But the key feature of LiveBurst that makes it most useful is that it pre-rolls. In other words, it actually starts recording 1.5 seconds before you press the shutter. And it continues for 1.5 seconds after the shutter is pressed, taking a total of 90 frames. That greatly increases the chances that you’ll capture precisely the moment you want.

Downsides of LiveBurst

There are several benefits to using LiveBurst, and it’s an interesting way to capture critical action. It’s quite intuitive to use, and the pre-roll, in particular, makes it a reliable way to make sure you don’t miss the shot.

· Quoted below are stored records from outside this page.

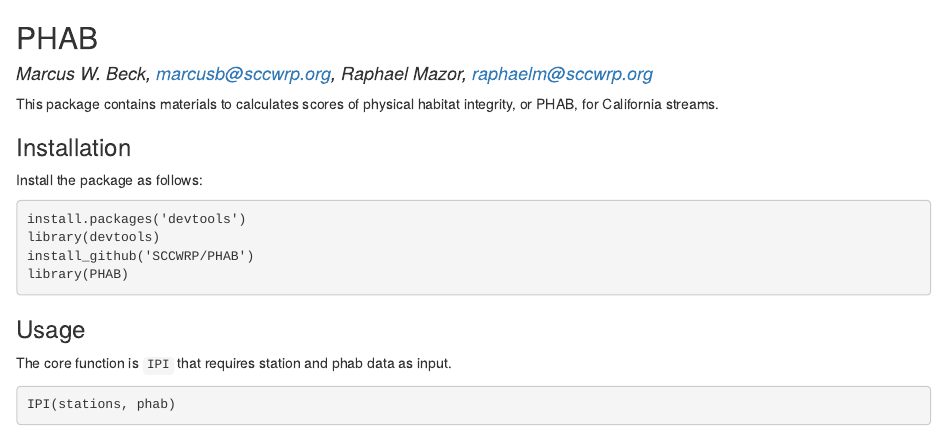
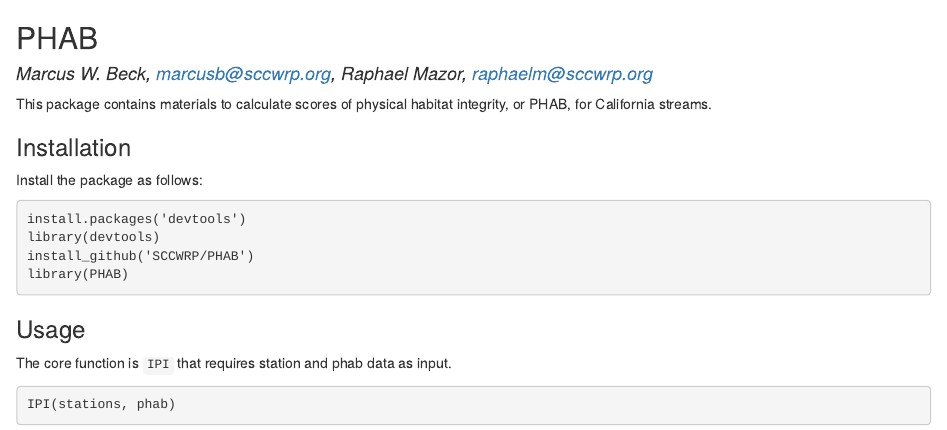
Before and after one commit to r7butler/PHAB, an R Markdown document (README.Rmd): the page in a window 1100 px wide, from its top. The pictures show the output file README.html that the author committed with the source, opened offline; library style sheets and scripts come from the installed R packages; badge pictures from the web are left out.

Commit message:
fixed typo

```diff
--- a/README.Rmd
+++ b/README.Rmd
@@ -13,7 +13,7 @@
 [![Travis-CI Build Status](https://travis-ci.org/SCCWRP/PHAB.svg?branch=master)](https://travis-ci.org/SCCWRP/PHAB)
 [![DOI](https://zenodo.org/badge/108920024.svg)](https://zenodo.org/badge/latestdoi/108920024)
 
-This package contains materials to calculates scores of physical habitat integrity, or PHAB, for California streams.
+This package contains materials to calculate scores of physical habitat integrity, or PHAB, for California streams.
 
 ### Installation
 
```
Also changed, not shown: README.html, README.md.
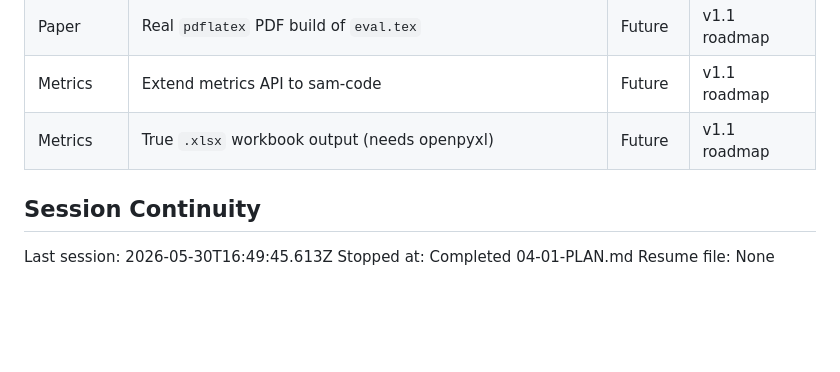
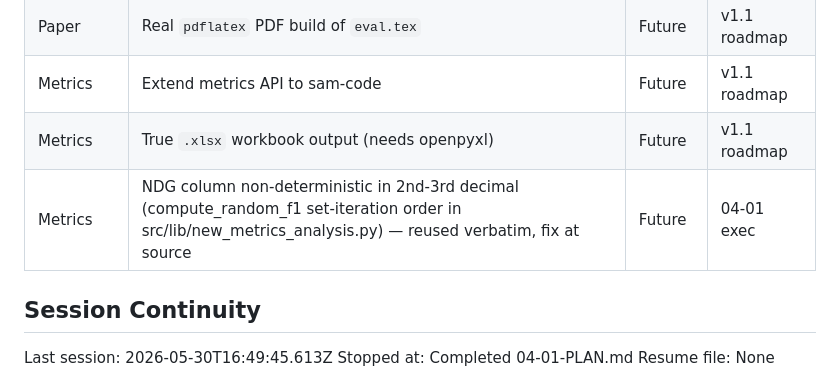
Before and after one commit to SoftHeinrich/transarc-emp, a Markdown page: .planning/STATE.md, the part around the change. Drawn GitHub-style; blank space fills up the shorter version.

Commit message:
chore(04-01): refresh sad-code outputs; log NDG non-determinism as deferred
- NDG fluctuates 2nd-3rd decimal across runs (compute_random_f1 set-iteration
  order in new_metrics_analysis.py); reused verbatim, source-fix deferred

Co-Authored-By: Claude Opus 4.8 (1M context) <noreply@anthropic.com>

```diff
--- a/.planning/STATE.md
+++ b/.planning/STATE.md
@@ -87,6 +87,7 @@ None yet.
 | Paper | Real `pdflatex` PDF build of `eval.tex` | Future | v1.1 roadmap |
 | Metrics | Extend metrics API to sam-code | Future | v1.1 roadmap |
 | Metrics | True `.xlsx` workbook output (needs openpyxl) | Future | v1.1 roadmap |
+| Metrics | NDG column non-deterministic in 2nd-3rd decimal (compute_random_f1 set-iteration order in src/lib/new_metrics_analysis.py) — reused verbatim, fix at source | Future | 04-01 exec |
 
 ## Session Continuity
 
```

But there are also some downsides to using it rather than Burst Mode. The first two are the biggest negatives for me and the reasons I usually choose Burst Mode instead.

  • Battery usage. The pre-roll essentially means that it’s always recording. So it chews through battery charge very quickly.
  • Still image output resolution. On some models, you have a choice of output resolution. But even on those, the output resolution of the still images is lower than the output resolution of the images that Burst Mode produces.
  • Camera gets hot. Again, this is because the camera is actually recording all the time.
  • Single frame image. This is only relevant if you plan to save a sequence of still images. But there’s no quick and easy way to save a sequence of still images. You can export frames individually, or you can use separate software on your computer to export a video file to individual still frames, but both of those are tedious. So if you know you’re going to want to keep a sequence of still images, Burst Mode is the better option.
  • Wide Lens Only. You can’t switch to other FOVs (lenses) with LiveBurst.

LiveBurst Still Image Output Resolution

  • HERO10 Black: 12MP (4000×3000 pixels)
  • HERO9 Black: 8MP (default) or 12MP
  • HERO9 Black: 8MP (default) or 12MP

NB: The HERO11 Black does not have LiveBurst.

Exporting LiveBurst

Somewhat frustratingly, there’s no way to export a LiveBurst directly from the camera. There are often times I’d like to just choose the frame on the camera and export that as a still image.

Instead, you have to use the GoPro Quik mobile app. First, view the camera’s media through the app. You can then select an individual frame to export as an image or save the clip as a 3-second video file (you can do the same if you download the LiveBurst to the app’s media folder, too).

You can also go the old-school manual route and download the memory card’s data to your computer.

The LiveBurst will show as a regular MP4 video file. So if you want to export an individual frame, you’ll need to use your video editing app’s tools to do that (in the GoPro Quik for Desktop app, it’s the Grab a Photo tool on the bottom panel).

Things Worth Knowing

LiveBurst is found under the Photo functions (not under Video).

There’s another similar feature on some models called Continuous Photo or Continuous Capture. It’s most similar to Burst Mode, with the key difference being that the duration of the capture is determined by how long you hold the shutter down rather than a preset duration.

LiveBurst can be used in combination with Zoom, Scheduled Capture, and the self-timer. It’s not compatible with SuperPhoto or HDR.

When you play back the LiveBurst on the camera, it starts at the middle frame (45/90), which is the point at which you pressed the shutter. You can move forwards and backward from this point to find the frame you want.

Which GoPro Cameras Have LiveBurst?

LiveBurst is a relatively new feature on GoPro cameras. It’s available on these models:

  • HERO10
  • HERO9
  • HERO8
  1. There’s also a relatively new HindSight feature, first introduced with the HERO9. It’s conceptually similar but is specifically for shooting video.[]
David Coleman / Photographer
by David Coleman

I'm a freelance travel photographer based in Washington DC. Seven continents, up mountains, underwater, and a bunch of places in between. My images have appeared in numerous publications, and you can check out some of my travel photography here. I've been shooting with GoPros for years, starting with the HD HERO, and have owned and used every model since. More »

Leave a Comment